In addition, Dr. Perlmutter recommends supporting this diet by incorporating exercise (at least 30 minutes) into your daily routine, and ideally going to bed at the same time and getting up at the same time every day.
If you’re interested in the role of the gut in determining your brain’s health, I highly recommend reading “Brain Maker.” Dr. Perlmutter goes much deeper into the science behind this phenomenon, as well as how the microbiome can become damaged throughout life, and specific types of food to avoid.

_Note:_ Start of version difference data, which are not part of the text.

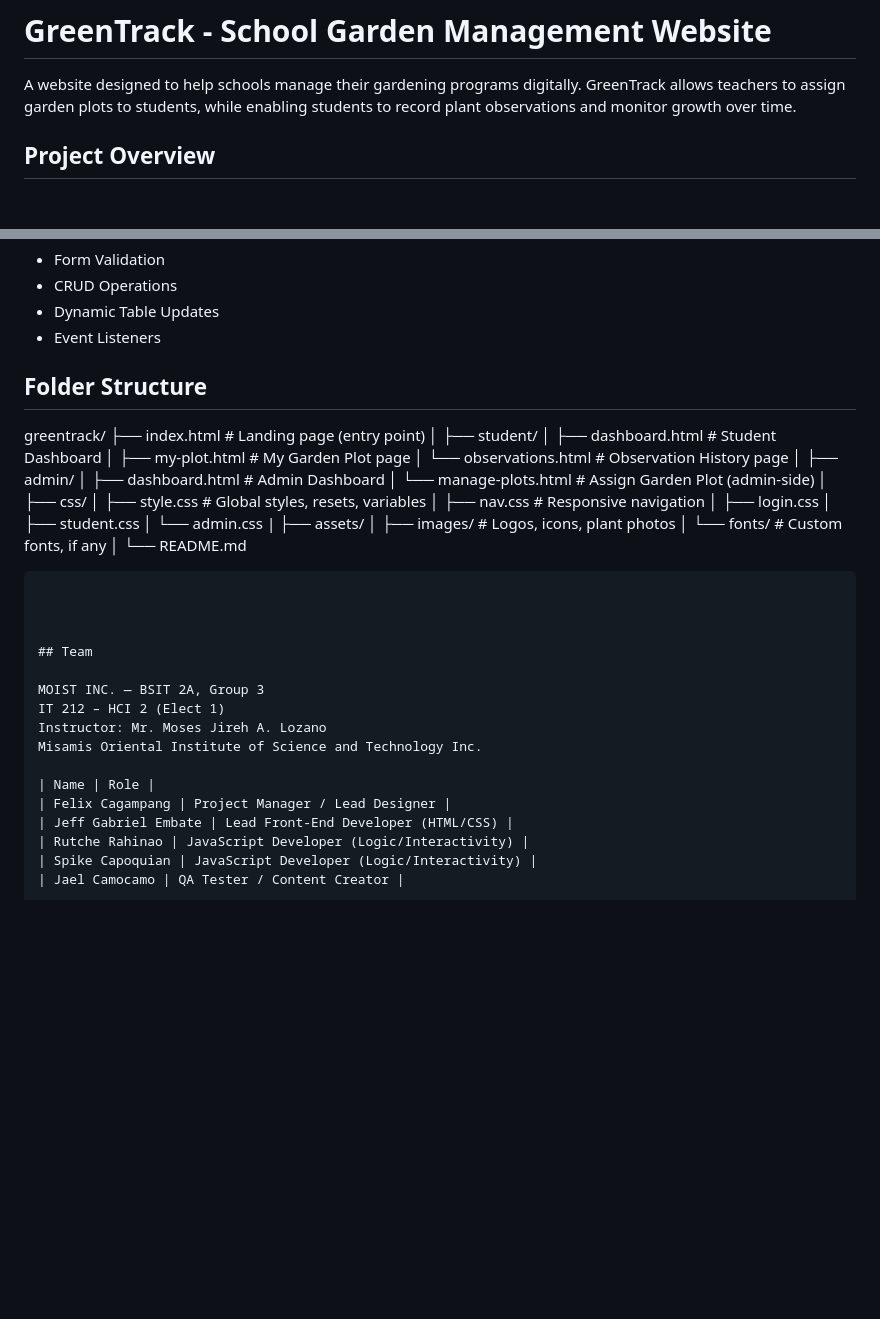
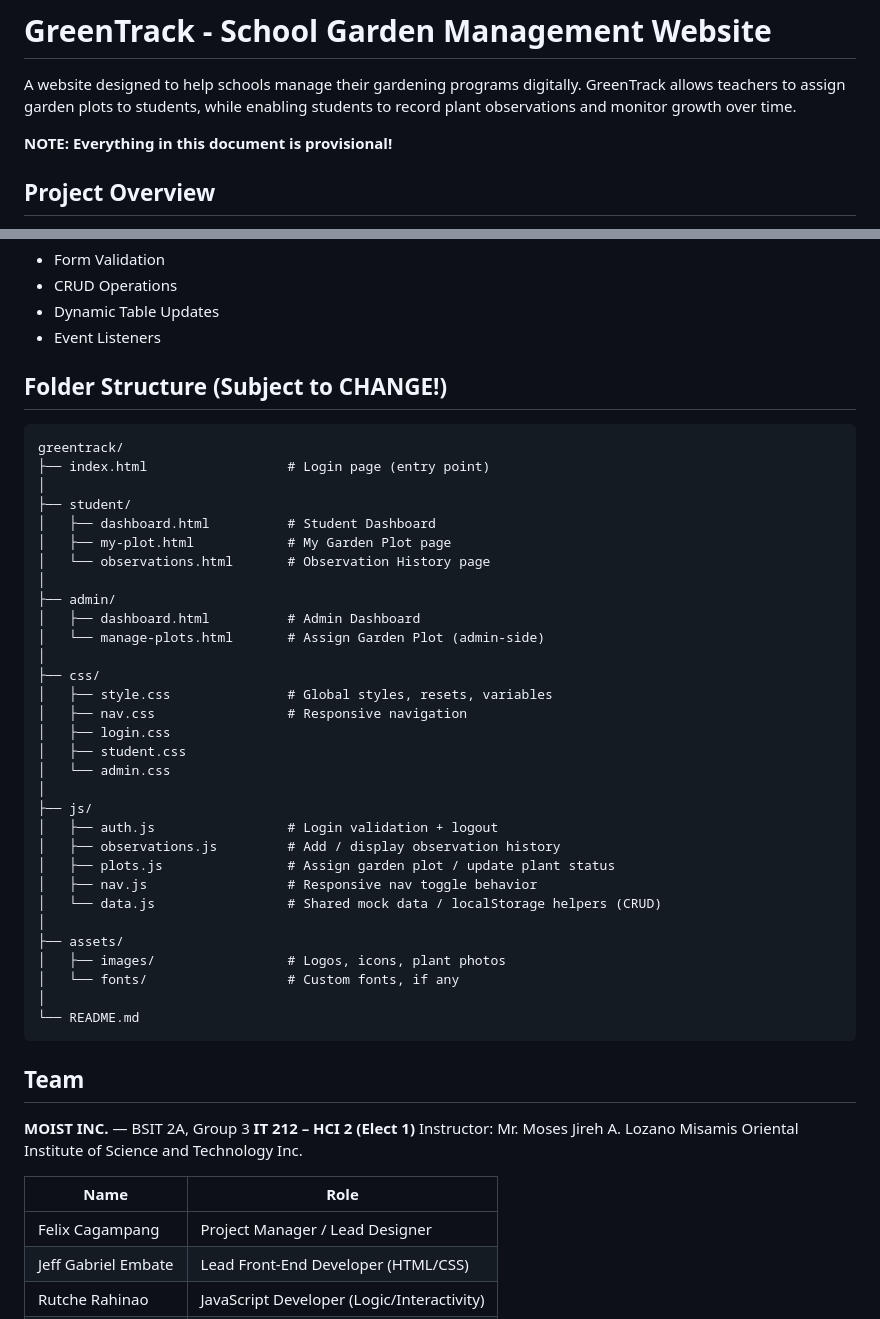
Before and after one commit to Silentraindroplets/gardentrack-school-garden-management, a Markdown page: README.md, 2 parts joined by grey strips. Rendered like a GitHub page; blank space fills up the shorter version.

Commit message:
update README.md to clarify provisional status of the document

````diff
--- a/README.md
+++ b/README.md
@@ -1,6 +1,8 @@
 # GreenTrack - School Garden Management Website
 
 A website designed to help schools manage their gardening programs digitally. GreenTrack allows teachers to assign garden plots to students, while enabling students to record plant observations and monitor growth over time.
+
+**NOTE: Everything in this document is provisional!**
 
 ## Project Overview
 
@@ -63,11 +65,11 @@ GreenTrack solves this by giving teachers a single place to manage and assign ga
 - Dynamic Table Updates
 - Event Listeners
 
-## Folder Structure
+## Folder Structure (Subject to CHANGE!)
 
-
+```
 greentrack/
-├── index.html                  # Landing page (entry point)
+├── index.html                  # Login page (entry point)
 │
 ├── student/
 │   ├── dashboard.html          # Student Dashboard
@@ -84,7 +86,14 @@ greentrack/
 │   ├── login.css
 │   ├── student.css
 │   └── admin.css
-|
+│
+├── js/
+│   ├── auth.js                 # Login validation + logout
+│   ├── observations.js         # Add / display observation history
+│   ├── plots.js                # Assign garden plot / update plant status
+│   ├── nav.js                  # Responsive nav toggle behavior
+│   └── data.js                 # Shared mock data / localStorage helpers (CRUD)
+│
 ├── assets/
 │   ├── images/                 # Logos, icons, plant photos
 │   └── fonts/                  # Custom fonts, if any
@@ -93,15 +102,15 @@ greentrack/
 ```
 
 
-
 ## Team
 
-MOIST INC. — BSIT 2A, Group 3
-IT 212 – HCI 2 (Elect 1)
+**MOIST INC.** — BSIT 2A, Group 3
+**IT 212 – HCI 2 (Elect 1)**
 Instructor: Mr. Moses Jireh A. Lozano
 Misamis Oriental Institute of Science and Technology Inc.
 
 | Name | Role |
+|---|---|
 | Felix Cagampang | Project Manager / Lead Designer |
 | Jeff Gabriel Embate | Lead Front-End Developer (HTML/CSS) |
 | Rutche Rahinao | JavaScript Developer (Logic/Interactivity) |
````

But hopefully this “cheat sheet” makes it clear how to eat to protect and preserve your brain.
Here’s to unlocking your brain’s full health and potential!